By the 1890s, NYU had decided to move its undergraduate school to the Bronx, and the main building had outlived its usefulness.

Lucky for us, when the building met the bulldozer, NYU officials saved one architectural detail: a small spire, complete with a handful of grotesques.

Foundersmemorial2015They ceremoniously named it the Founder’s Memorial and brought it to the new Bronx campus, where it spent most of the 20th century.

But the Bronx campus was sold off in the 1970s, and NYU once again concentrated its educational offerings in Greenwich Village. When the school came back, the spire came returned as well.

Today it sits off West Fourth Street between Bobst Library and Shimkin Hall, a modest sliver of the 1830s hiding in the shadows of the modern city.

Looking down Sixth Avenue in Greenwich Village

January 19, 2015

Sixth Avenue at West 10th Street looks about the same today, right? Well, except for the notorious women’s prison building hiding behind the Jefferson Market Courthouse turned Library.

Walterbrightwell

Walter Brightwell painted this scene, according to Artnet, naming it “Looking Down Sixth Avenue Towards the Jefferson Market Library Building.”

The painting looks like it was done in the 1940s, but interestingly, Jefferson Market didn’t became a NYPL library branch until the 1960s.

A Times Square neon sign through the years

January 19, 2015

Bondtimessquare1950sFans of old-school New York neon know the Bond Clothes billboard and sign, the enormous and spectacular signage that lit up Broadway and 45th Street in different forms from the 1940s to the 1980s.

Captured in countless photos (at left, on New Year’s Eve 1950), the sign that stood from the late 1940s to the mid-1950s—with a clock in the O of the Bond name—has become an emblem of Times Square’s postwar glory years.

“This sign was 50 feet tall and 200 feet wide, spanned two streets, and featured a 50,000 gallon waterfall,” states this page from the Sign and Billboard Blog.

Bondsignnighttime

“Surrounding this waterfall were two classical-style figures of a man and woman who were nude during the day, but clothed in neon togas and dresses at night.” (Electric lights turned on at night gave the impression the figures were wearing clothes.)

Bondtimessquare1979By the late 1950s, Bond began leasing the billboard space to other brands, like Pepsi, which turned the two human statues into giant soda bottles.

As Times Square slid into decay (above, in 1979), part of the Bond sign continued to live on—even after the store went out of business in 1977.

Bondclashposter

The venue became the Bond’s International Casino, a nod to the International Casino, a 1930s-era nightclub that existed on the site.

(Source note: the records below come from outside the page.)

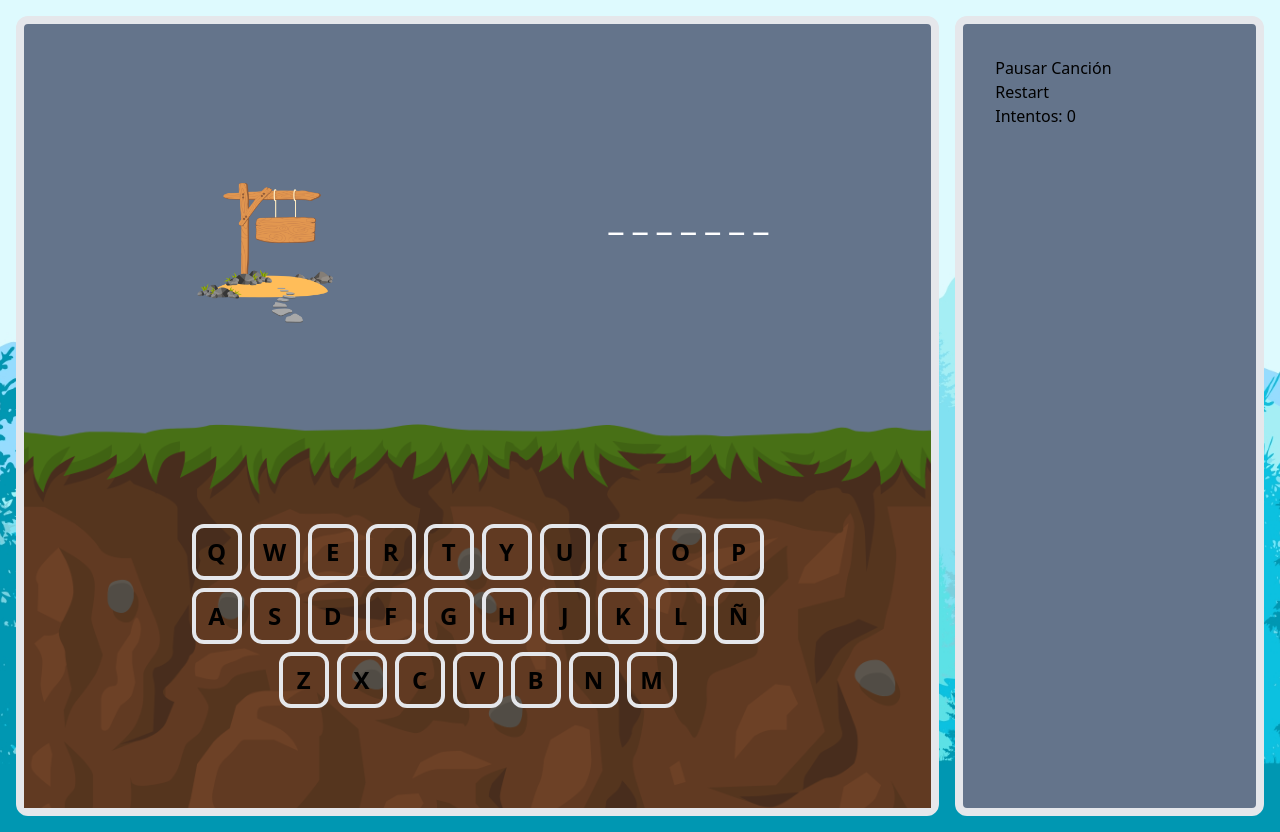
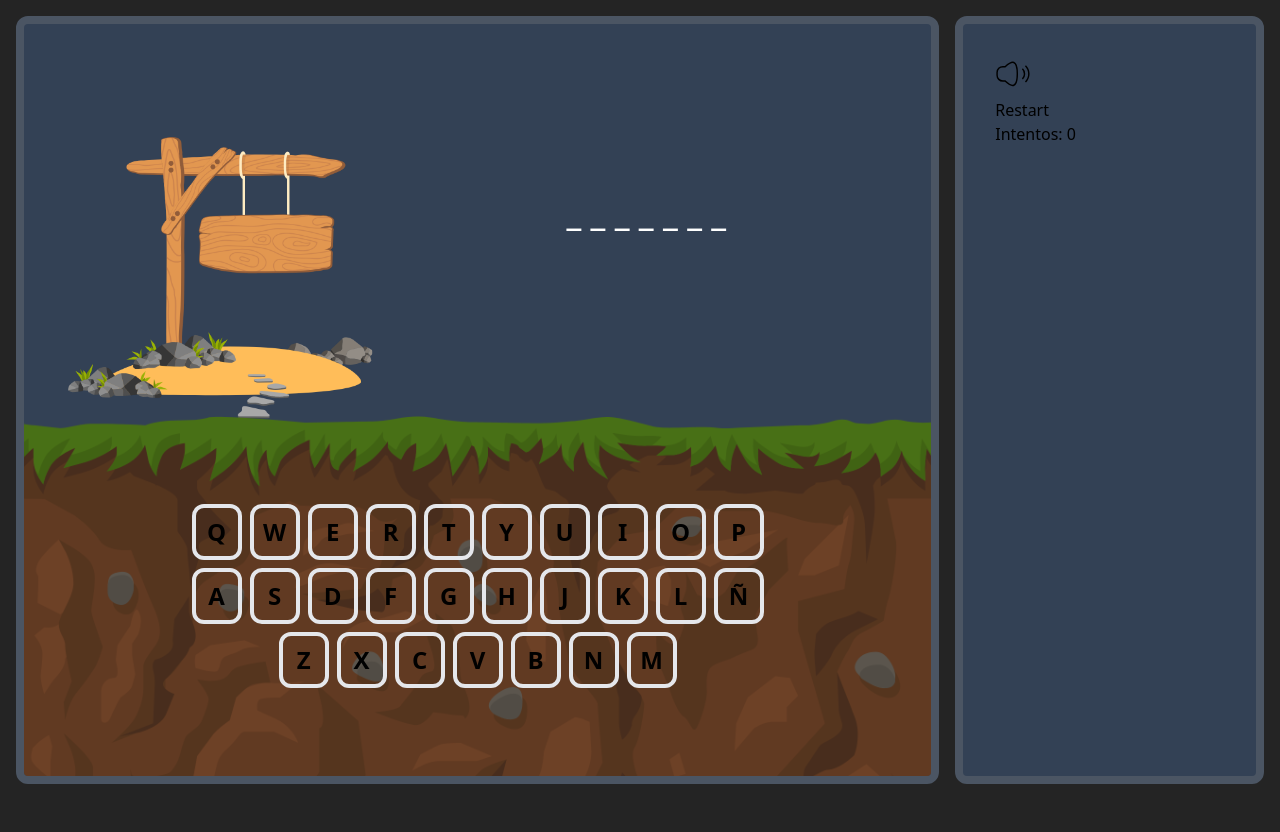
Before and after one commit to RichardS2496/hanging-app, a React (Vite) app: page / in a window 1280 px wide. After the commit the page ends 800 px from the top, so only its background shows below. Built offline with nearby package versions, Linux system fonts and the light colour scheme.

Commit message:
border fixed

```diff
--- a/src/App.tsx
+++ b/src/App.tsx
@@ -23,10 +23,10 @@ function App() {
       <div className="App">
         <div className="left-side border-content">
           <div className="left-side-content ">
-            <div className="intern-left-side-content">
+            <div className="intern-left-side-content w-[40%]">
               <HangImage imageNumber={attempts} />
             </div>
-            <div className="intern-left-side-content word-side">
+            <div className="intern-left-side-content word-side w-[60%]">
               <h3>{hiddenWord}</h3>
             </div>
           </div>
--- a/src/components/HangImage.tsx
+++ b/src/components/HangImage.tsx
@@ -1,3 +1,5 @@
+import "../styles/hangimg.css";
+
 import image0 from "../assets/0.png";
 import image1 from "../assets/1.png";
 import image2 from "../assets/2.png";
@@ -33,8 +35,8 @@ export function HangImage({ imageNumber }: Props) {
     <>
       <img
         src={images[imageNumber]}
-        style={{ width: "150px" }}
-        alt="Hang Image"
+        alt="HangMan Image"
+        className="hangman-img"
       />
     </>
   );
--- /dev/null
+++ b/src/components/PauseSongBtn.tsx
@@ -0,0 +1,21 @@
+export function PauseSongBtn() {
+  return (
+    <svg
+      width="36px"
+      height="36px"
+      viewBox="-0.5 0 25 25"
+      fill="none"
+      xmlns="http://www.w3.org/2000/svg"
+    >
+      <path
+        d="M10.9395 17.72C12.9395 19.5 15.3895 20.72 16.5495 20.33C18.6495 19.55 18.9995 15.3299 18.9995 12.4099C18.9995 11.5999 18.9995 10.68 18.8895 9.77002"
+        stroke="#000000"
+      />
+      <path
+        d="M18.1292 6.28008C18.0012 5.89129 17.795 5.53273 17.5233 5.22661C17.2516 4.9205 16.9201 4.67327 16.5493 4.50005C15.3193 4.04005 12.7093 5.49996 10.5493 7.40996H8.94922C7.88835 7.40996 6.87093 7.83145 6.12079 8.58159C5.37064 9.33174 4.94922 10.3491 4.94922 11.41V13.41C4.9489 14.1811 5.17151 14.936 5.59021 15.5835C6.00892 16.2311 6.60585 16.7438 7.3092 17.06"
+        stroke="#000000"
+      />
+      <path d="M22 2.42004L2 22.42" stroke="#000000" />
+    </svg>
+  );
+}
--- /dev/null
+++ b/src/components/PlaySongBtn.tsx
@@ -0,0 +1,24 @@
+export function PlaySongBtn() {
+  return (
+    <svg
+      width="36px"
+      height="36px"
+      viewBox="-0.5 0 25 25"
+      fill="none"
+      xmlns="http://www.w3.org/2000/svg"
+    >
+      <path
+        d="M12.5493 4.50005C11.3193 4.04005 8.70926 5.49996 6.54926 7.40996H4.94922C3.88835 7.40996 2.87093 7.83145 2.12079 8.58159C1.37064 9.33174 0.949219 10.3491 0.949219 11.41V13.41C0.949219 14.4708 1.37064 15.4883 2.12079 16.2385C2.87093 16.9886 3.88835 17.41 4.94922 17.41H6.54926C8.65926 19.35 11.2693 20.78 12.5493 20.33C14.6493 19.55 14.9992 15.33 14.9992 12.41C14.9992 9.48996 14.6493 5.28005 12.5493 4.50005Z"
+        stroke="#000000"
+      />
+      <path
+        d="M20.6602 6.71997C22.1593 8.22011 23.0015 10.2542 23.0015 12.375C23.0015 14.4958 22.1593 16.5299 20.6602 18.03"
+        stroke="#000000"
+      />
+      <path
+        d="M18.5391 15.95C19.4764 15.0123 20.003 13.7407 20.003 12.4149C20.003 11.0891 19.4764 9.81764 18.5391 8.88"
+        stroke="#000000"
+      />
+    </svg>
+  );
+}
--- a/src/components/SongPlayer.tsx
+++ b/src/components/SongPlayer.tsx
@@ -1,5 +1,7 @@
 import { usePlaySong } from "../hooks/usePlaySong";
 import song01 from "../assets/songs/song01.mp3";
+import { PlaySongBtn } from "./PlaySongBtn";
+import { PauseSongBtn } from "./PauseSongBtn";
 
 export function SongPlayer() {
   const { isPlayingSong, togglePlaySong } = usePlaySong(song01);
@@ -7,7 +9,7 @@ export function SongPlayer() {
   return (
     <div>
       <button onClick={togglePlaySong}>
-        {isPlayingSong ? "Pausar Canción" : "Reproducir Canción"}
+        {isPlayingSong ? <PlaySongBtn /> : <PauseSongBtn />}
       </button>
     </div>
   );
--- a/src/styles/App.css
+++ b/src/styles/App.css
@@ -5,16 +5,17 @@
 .App {
   width: 100%;
   height: 100vh;
-
+  padding: 1rem;
+  overflow: hidden;
   @apply flex flex-row gap-4;
 }
 
 .border-content {
-  @apply rounded-xl border-8;
+  @apply rounded-xl border-8 border-gray-600 overflow-hidden;
 }
 
 .left-side {
-  @apply w-3/4 bg-slate-500 flex flex-col justify-between gap-4;
+  @apply h-full w-3/4 bg-slate-700 flex flex-col justify-between gap-4;
 }
 
 .left-side-content {
@@ -22,7 +23,7 @@
 }
 
 .intern-left-side-content {
-  @apply w-1/2 h-full flex justify-center items-center;
+  @apply h-full flex justify-center items-center;
 }
 
 .word-side {
@@ -30,5 +31,5 @@
 }
 
 .right-side {
-  @apply w-1/4 bg-slate-500 p-8;
+  @apply h-full w-1/4 bg-slate-700 p-8;
 }
--- /dev/null
+++ b/src/styles/hangimg.css
@@ -0,0 +1,4 @@
+.hangman-img {
+  width: 100%;
+  object-fit: cover;
+}
--- a/src/styles/index.css
+++ b/src/styles/index.css
@@ -5,14 +5,12 @@
 * {
   margin: 0;
   padding: 0;
+}
+
+body,
+html {
+  background-color: #242424;
+  margin: 0;
+  height: 100%;
   box-sizing: border-box;
 }
-
-body {
-  background-image: url("../assets/hangManGame-bg.jpg");
-  background-position: bottom;
-  background-repeat: no-repeat;
-  background-size: cover;
-  height: 100%;
-  padding: 1rem;
-}
```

Bond’s was a short-lived disco and rock venue that featured dancing and live acts, most famously the Clash.

Bondeyewitnessnews2

The Clash played 17 shows in 15 nights there in 1981 (opening acts: Grandmaster Flash and the Dead Kennedys, among others).

This made the news because concert promoters oversold tickets, which led to the fire department getting involved, as Channel 7 reported live from the scene the night of one of the planned shows.

Today the site is the location of the restaurant Bond 45, which continues the neon sign tradition. (Second photo: Wikipedia; third photo: Bow Tie Partners)


Follow

Get every new post delivered to your Inbox.

Join 2,671 other followers